The other young girls in the film were standard fare: nothing special, nothing extraordinary.
The two actresses that really nailed their roles were Alida Valli as the domineering Miss Tanner and Joan Bennett as the dance school’s assistant director Madame Blanc. Both women did a fine job of conveying their roles as leaders of the school while slowly evolving into suspicious characters and later, sinister witches.
Suspiria benefits from some of the most amazing cinematography ever captured on film. Every frame was captured with anamorphic lenses while sets were decorated with vivid primary and secondary colors. All of this care to color and atmosphere were enhanced by the use of imbibition Technicolor prints. This old school style was used to magnify the nightmarish visual tone of the picture. In fact, Suspiria is one of the last films to be processed in Technicolor. The amazing visuals of the film also owe a lot to the meticulous set design and architecture.
To coincide with the hypnotic visual tone of the film, the score by Goblin was equally impressive and responsible for creating this dark yet colorful nightmare. While the songs that Goblin used had been produced before the film, Argento did a great job of including them in just the right places. The sound of the film is just as surreal and haunting as the sights.
Suspiria is near perfection.

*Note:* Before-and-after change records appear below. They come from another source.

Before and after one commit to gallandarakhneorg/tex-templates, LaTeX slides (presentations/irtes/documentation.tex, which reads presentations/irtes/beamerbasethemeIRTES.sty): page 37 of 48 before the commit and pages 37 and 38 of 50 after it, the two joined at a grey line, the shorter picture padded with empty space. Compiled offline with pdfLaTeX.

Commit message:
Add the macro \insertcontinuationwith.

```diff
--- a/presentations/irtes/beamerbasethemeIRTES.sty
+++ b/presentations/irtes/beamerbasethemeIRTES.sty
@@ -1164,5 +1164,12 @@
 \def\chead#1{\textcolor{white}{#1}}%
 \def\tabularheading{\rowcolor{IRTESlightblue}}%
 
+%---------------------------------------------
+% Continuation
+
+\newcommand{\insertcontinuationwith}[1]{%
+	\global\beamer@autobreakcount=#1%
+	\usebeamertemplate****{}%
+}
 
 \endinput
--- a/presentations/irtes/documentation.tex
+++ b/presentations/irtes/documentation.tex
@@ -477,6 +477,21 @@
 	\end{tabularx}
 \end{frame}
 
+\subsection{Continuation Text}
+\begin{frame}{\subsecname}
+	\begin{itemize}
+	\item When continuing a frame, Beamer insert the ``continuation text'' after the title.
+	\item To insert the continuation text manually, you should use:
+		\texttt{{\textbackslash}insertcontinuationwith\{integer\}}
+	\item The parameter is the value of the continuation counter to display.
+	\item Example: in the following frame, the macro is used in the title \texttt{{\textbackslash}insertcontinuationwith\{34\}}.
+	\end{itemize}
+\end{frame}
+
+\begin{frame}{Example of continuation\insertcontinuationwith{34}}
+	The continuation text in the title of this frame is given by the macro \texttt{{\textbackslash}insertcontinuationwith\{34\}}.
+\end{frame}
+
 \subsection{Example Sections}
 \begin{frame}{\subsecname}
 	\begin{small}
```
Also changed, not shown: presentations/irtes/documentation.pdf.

It is an incredibly visceral experience and in many ways, quite unsettling. It is also pristine in its presentation. My biggest regret, is that I haven’t seen this motion picture on the big screen. This is one of those bucket list movies that I must see in a theater.
Unfortunately, the film is being remade. To me, that seems like cinematic sacrilege. But maybe it will come and go, unnoticed like that awful Black Christmas remake.